> **What to do**
Scan the entries below and say how many lines contain "rows". Write only the number.

> **Data entries**
-- Opening Marker --

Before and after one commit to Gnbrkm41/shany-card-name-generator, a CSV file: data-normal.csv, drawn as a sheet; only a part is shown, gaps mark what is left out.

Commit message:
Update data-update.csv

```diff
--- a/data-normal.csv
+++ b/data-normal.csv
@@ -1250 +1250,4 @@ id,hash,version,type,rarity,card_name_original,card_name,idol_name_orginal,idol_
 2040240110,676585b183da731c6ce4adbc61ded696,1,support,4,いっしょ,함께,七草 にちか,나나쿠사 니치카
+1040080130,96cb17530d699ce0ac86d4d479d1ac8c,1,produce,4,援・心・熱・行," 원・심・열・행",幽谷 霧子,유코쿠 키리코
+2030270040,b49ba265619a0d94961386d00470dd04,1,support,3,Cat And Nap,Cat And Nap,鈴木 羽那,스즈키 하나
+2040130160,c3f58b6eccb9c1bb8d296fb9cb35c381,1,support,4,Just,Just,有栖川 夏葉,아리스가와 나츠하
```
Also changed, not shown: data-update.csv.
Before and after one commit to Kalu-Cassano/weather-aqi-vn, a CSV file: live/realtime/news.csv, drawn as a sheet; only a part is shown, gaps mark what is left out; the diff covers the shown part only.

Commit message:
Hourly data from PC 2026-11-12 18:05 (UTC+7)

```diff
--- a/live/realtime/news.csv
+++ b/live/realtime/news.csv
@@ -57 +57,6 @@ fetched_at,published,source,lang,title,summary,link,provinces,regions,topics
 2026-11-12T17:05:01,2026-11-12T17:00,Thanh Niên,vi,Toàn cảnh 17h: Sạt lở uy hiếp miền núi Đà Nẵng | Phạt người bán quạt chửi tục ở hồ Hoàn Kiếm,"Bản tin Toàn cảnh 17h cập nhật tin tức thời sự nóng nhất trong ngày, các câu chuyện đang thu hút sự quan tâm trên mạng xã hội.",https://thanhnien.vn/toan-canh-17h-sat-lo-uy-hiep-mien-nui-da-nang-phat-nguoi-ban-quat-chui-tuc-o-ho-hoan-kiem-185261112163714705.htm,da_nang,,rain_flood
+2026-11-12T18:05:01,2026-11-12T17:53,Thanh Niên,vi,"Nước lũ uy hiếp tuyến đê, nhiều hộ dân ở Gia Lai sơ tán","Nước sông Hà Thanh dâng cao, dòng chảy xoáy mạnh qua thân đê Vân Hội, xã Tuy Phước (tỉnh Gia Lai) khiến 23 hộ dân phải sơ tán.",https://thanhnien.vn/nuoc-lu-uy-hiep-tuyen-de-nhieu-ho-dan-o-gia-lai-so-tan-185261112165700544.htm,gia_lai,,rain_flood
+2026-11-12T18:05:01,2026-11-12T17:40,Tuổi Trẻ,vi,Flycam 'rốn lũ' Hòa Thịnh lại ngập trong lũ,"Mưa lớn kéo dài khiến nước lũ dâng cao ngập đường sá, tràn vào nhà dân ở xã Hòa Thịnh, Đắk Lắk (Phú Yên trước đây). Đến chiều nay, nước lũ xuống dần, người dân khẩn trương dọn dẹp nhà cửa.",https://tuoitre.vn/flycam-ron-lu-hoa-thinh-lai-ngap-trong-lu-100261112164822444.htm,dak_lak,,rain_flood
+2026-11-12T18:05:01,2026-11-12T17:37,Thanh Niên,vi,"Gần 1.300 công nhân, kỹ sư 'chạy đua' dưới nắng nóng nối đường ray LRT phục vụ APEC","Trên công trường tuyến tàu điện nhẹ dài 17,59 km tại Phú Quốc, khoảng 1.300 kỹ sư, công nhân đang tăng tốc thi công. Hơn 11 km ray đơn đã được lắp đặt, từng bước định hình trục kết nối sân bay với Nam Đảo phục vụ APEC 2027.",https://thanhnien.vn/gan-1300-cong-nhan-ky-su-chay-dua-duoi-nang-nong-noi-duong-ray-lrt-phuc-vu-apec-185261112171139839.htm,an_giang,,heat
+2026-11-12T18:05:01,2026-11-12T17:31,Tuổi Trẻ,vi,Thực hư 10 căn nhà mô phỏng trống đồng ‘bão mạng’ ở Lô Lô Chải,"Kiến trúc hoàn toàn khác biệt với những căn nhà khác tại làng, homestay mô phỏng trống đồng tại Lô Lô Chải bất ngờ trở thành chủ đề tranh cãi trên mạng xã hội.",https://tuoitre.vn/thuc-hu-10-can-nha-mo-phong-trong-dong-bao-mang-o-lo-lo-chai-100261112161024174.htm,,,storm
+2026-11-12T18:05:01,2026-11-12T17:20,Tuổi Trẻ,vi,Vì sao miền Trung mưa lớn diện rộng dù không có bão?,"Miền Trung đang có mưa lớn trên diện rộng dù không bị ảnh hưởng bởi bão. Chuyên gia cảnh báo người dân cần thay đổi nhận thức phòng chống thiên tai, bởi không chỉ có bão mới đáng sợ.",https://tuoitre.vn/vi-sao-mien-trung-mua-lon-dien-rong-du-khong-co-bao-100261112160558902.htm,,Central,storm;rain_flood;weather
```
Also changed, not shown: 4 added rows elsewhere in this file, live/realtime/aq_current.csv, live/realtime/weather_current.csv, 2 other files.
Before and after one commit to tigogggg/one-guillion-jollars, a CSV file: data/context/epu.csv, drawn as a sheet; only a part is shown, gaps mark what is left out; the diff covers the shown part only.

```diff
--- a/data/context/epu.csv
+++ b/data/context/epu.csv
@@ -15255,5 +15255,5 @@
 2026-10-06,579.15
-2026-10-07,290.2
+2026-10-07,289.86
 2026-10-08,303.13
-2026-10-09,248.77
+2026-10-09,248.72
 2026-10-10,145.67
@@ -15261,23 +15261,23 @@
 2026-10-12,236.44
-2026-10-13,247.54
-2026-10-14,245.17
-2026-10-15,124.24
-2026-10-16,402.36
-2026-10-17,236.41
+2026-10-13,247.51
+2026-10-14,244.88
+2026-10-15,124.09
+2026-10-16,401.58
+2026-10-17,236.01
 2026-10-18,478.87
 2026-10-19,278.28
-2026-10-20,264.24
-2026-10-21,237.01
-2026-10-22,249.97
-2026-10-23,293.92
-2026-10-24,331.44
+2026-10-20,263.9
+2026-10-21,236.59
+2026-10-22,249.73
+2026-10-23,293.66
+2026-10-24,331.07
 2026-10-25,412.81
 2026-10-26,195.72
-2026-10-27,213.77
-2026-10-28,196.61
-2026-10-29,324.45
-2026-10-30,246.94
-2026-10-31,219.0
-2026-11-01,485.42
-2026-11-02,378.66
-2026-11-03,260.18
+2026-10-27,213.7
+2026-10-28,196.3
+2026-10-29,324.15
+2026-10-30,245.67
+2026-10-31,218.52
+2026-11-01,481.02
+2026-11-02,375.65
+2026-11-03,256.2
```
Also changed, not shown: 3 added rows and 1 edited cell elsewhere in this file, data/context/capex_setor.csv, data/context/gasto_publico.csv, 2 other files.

-- Closing Marker --

> **Answer box**
2